The same Harvard Business Review article found one “strikingly consistent finding” in their study of the changing C-suite: no matter what three-letter acronym you boast, “technical and functional expertise matters less than leadership skills and a strong grasp of business fundamentals.” Thought leadership is a way to prove you have both of the latter, and should be thought of as a valuable career-building tool for everyone in the suite.
There’s a need for influencers across the company
One negative trend in thought leadership is, surprisingly, a lack of originality. For example, a large-scale study of CMOs in 100 British companies showed that a whopping 81% believed that their company struggled with generating new insights for thought leadership. So if 92% of CMOs believe thought leadership is “the single most effective” vehicle to make their company stand out, but almost as many feel their company is falling short, then it’s definitely time to make a change.
A report by Dent Global suggests that part of the problem is that too many companies encourage a culture of “facelessness,” where employees hide behind their company brand. But very often when we think of powerhouse companies, we associate them with particular figures—what Dent calls “Key People of Influence.” And while these influencers can be CEOs, like Steve Jobs or Elon Musk, often they are other executives. One of the best-known “Key People,” in fact, is a COO: Sheryl Sandberg of Facebook, who is famous for her thought leadership around women in the workplace.
One of the best ways to develop these “Key People of Influence,” according to Dent’s report? Publish thought leadership. Of 40 executives who authored books, all 40 of them said that they felt they gained more credibility in their field. Publishing helps executives hone their thinking around trends and issues in their industry—and, hopefully, leads them ever closer to that spark of originality that makes true thought leaders stand out from the rest of the pack.
Thought leaders of the future
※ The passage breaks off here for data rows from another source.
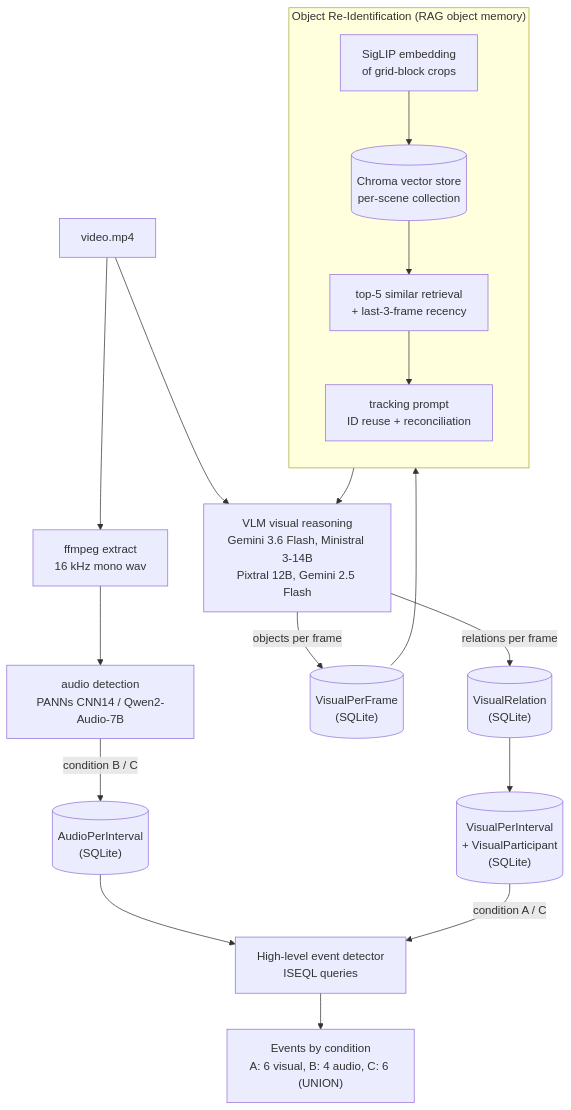
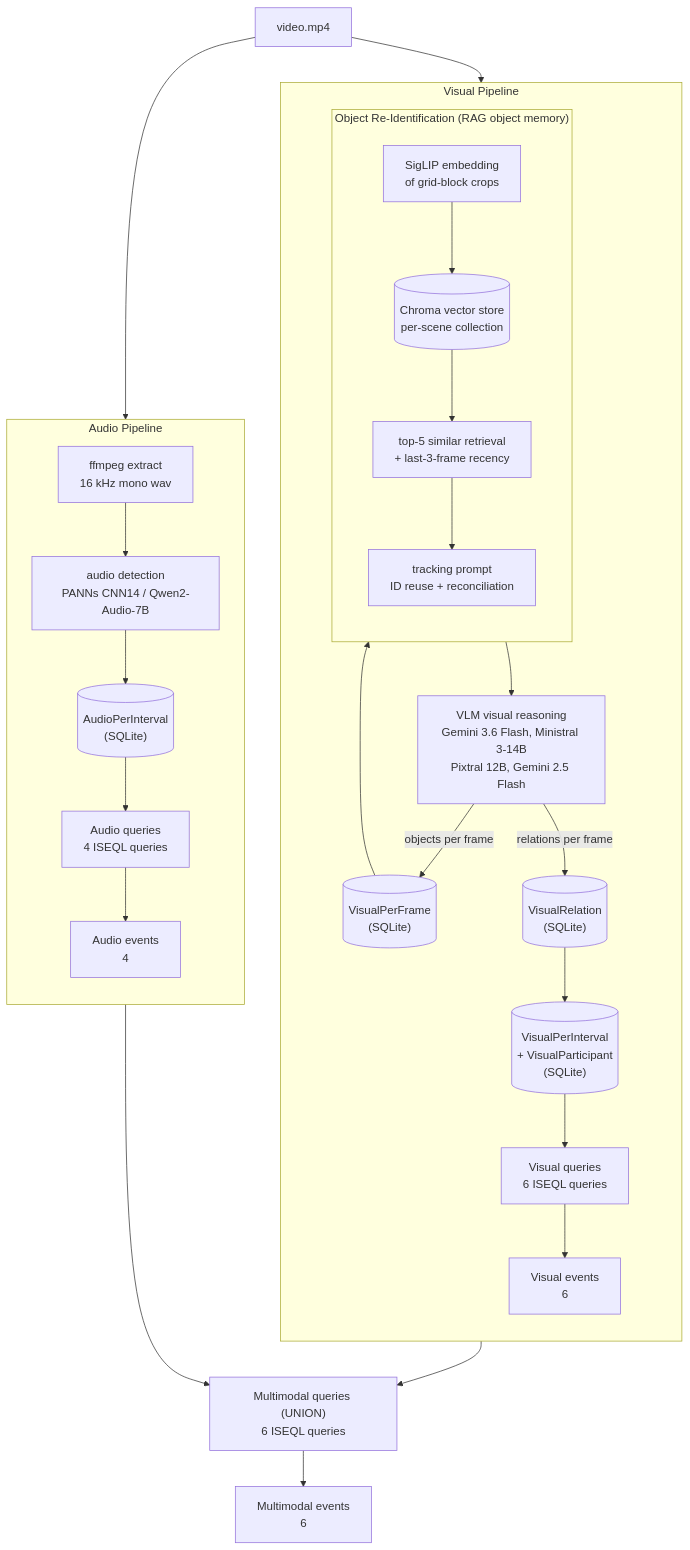
One commit to ghiffaryr/multimodal-surveillance-iseql changed the diagram in README.md. Above: the diagram before and after it, drawn with Mermaid. The commit also changed 3 other files, not shown here.

````diff
--- a/README.md
+++ b/README.md
@@ -44,32 +44,43 @@
 ```mermaid
 flowchart TB
     VIDEO["video.mp4"]
 
-    VIDEO --> FF["ffmpeg extract<br/>16 kHz mono wav"]
-    FF --> AUD["audio detection<br/>PANNs CNN14 / Qwen2-Audio-7B"]
-    AUD -->|condition B / C| AINT[("AudioPerInterval<br/>(SQLite)")]
-
-    VIDEO --> VLM["VLM visual reasoning<br/>Gemini 3.6 Flash, Ministral 3-14B<br/>Pixtral 12B, Gemini 2.5 Flash"]
-
-    VLM -->|objects per frame| VPF[("VisualPerFrame<br/>(SQLite)")]
-    VLM -->|relations per frame| VREL[("VisualRelation<br/>(SQLite)")]
-
-    subgraph REID["Object Re-Identification (RAG object memory)"]
+    subgraph VIS["Visual Pipeline"]
         direction TB
-        EMB["SigLIP embedding<br/>of grid-block crops"]
-        CHROMA[("Chroma vector store<br/>per-scene collection")]
-        RET["top-5 similar retrieval<br/>+ last-3-frame recency"]
-        TRACK["tracking prompt<br/>ID reuse + reconciliation"]
-        EMB --> CHROMA --> RET --> TRACK
+        VLM["VLM visual reasoning<br/>Gemini 3.6 Flash, Ministral 3-14B<br/>Pixtral 12B, Gemini 2.5 Flash"]
+        VPF[("VisualPerFrame<br/>(SQLite)")]
+        VREL[("VisualRelation<br/>(SQLite)")]
+        subgraph REID["Object Re-Identification (RAG object memory)"]
+            direction TB
+            EMB["SigLIP embedding<br/>of grid-block crops"]
+            CHROMA[("Chroma vector store<br/>per-scene collection")]
+            RET["top-5 similar retrieval<br/>+ last-3-frame recency"]
+            TRACK["tracking prompt<br/>ID reuse + reconciliation"]
+            EMB --> CHROMA --> RET --> TRACK
+        end
+        VINT[("VisualPerInterval<br/>+ VisualParticipant<br/>(SQLite)")]
+        QA["Visual queries<br/>6 ISEQL queries"]
+        EVA["Visual events<br/>6"]
+        VLM -->|objects per frame| VPF
+        VLM -->|relations per frame| VREL
+        VPF --> EMB
+        TRACK --> VLM
+        VREL --> VINT --> QA --> EVA
     end
 
-    VPF --> EMB
-    TRACK --> VLM
+    subgraph AUD2["Audio Pipeline"]
+        direction TB
+        FF["ffmpeg extract<br/>16 kHz mono wav"]
+        AUD["audio detection<br/>PANNs CNN14 / Qwen2-Audio-7B"]
+        AINT[("AudioPerInterval<br/>(SQLite)")]
+        QB["Audio queries<br/>4 ISEQL queries"]
+        EVB["Audio events<br/>4"]
+        FF --> AUD --> AINT --> QB --> EVB
+    end
 
-    VREL --> VINT[("VisualPerInterval<br/>+ VisualParticipant<br/>(SQLite)")]
+    VIDEO --> VLM
+    VIDEO --> FF
 
-    AINT --> DET["High-level event detector<br/>ISEQL queries"]
-    VINT -->|condition A / C| DET
-
-    DET --> COND["Events by condition<br/>A: 6 visual, B: 4 audio, C: 6 (UNION)"]
+    QA & QB --> UNIONC["Multimodal queries (UNION)<br/>6 ISEQL queries"]
+    UNIONC --> EVC["Multimodal events<br/>6"]
 ```
````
Ultimately, thought leadership campaigns are crucial to an organization not only because they brings customers to your business and your brand, but because they attract employees. This may be especially true of millennials, the next generation of business leaders. Seven in ten millennials want to work for a business that shares their values—but those values are much more visible with public influencers as the faces of an organization. And a CEO who can step aside and allow other executives to shine as thought leaders will send the message that the company values its employees and is invested in developing their careers as individuals—which is, incidentally, another key factor in attracting millennial job seekers.
Thought leadership campaigns work best when a diverse range of people across a company are publishing frequently, bringing their specialized knowledge and unique insights to the public. No longer just the job of one single company monolith, thought leadership can and should be used to showcase ideas from a full spectrum of employees, indicating not just that your employees are insightful and brilliant, but that your company values them enough to share their vision with the world.
Richelle South is Hippo Thinks’ Content Strategist for APAC.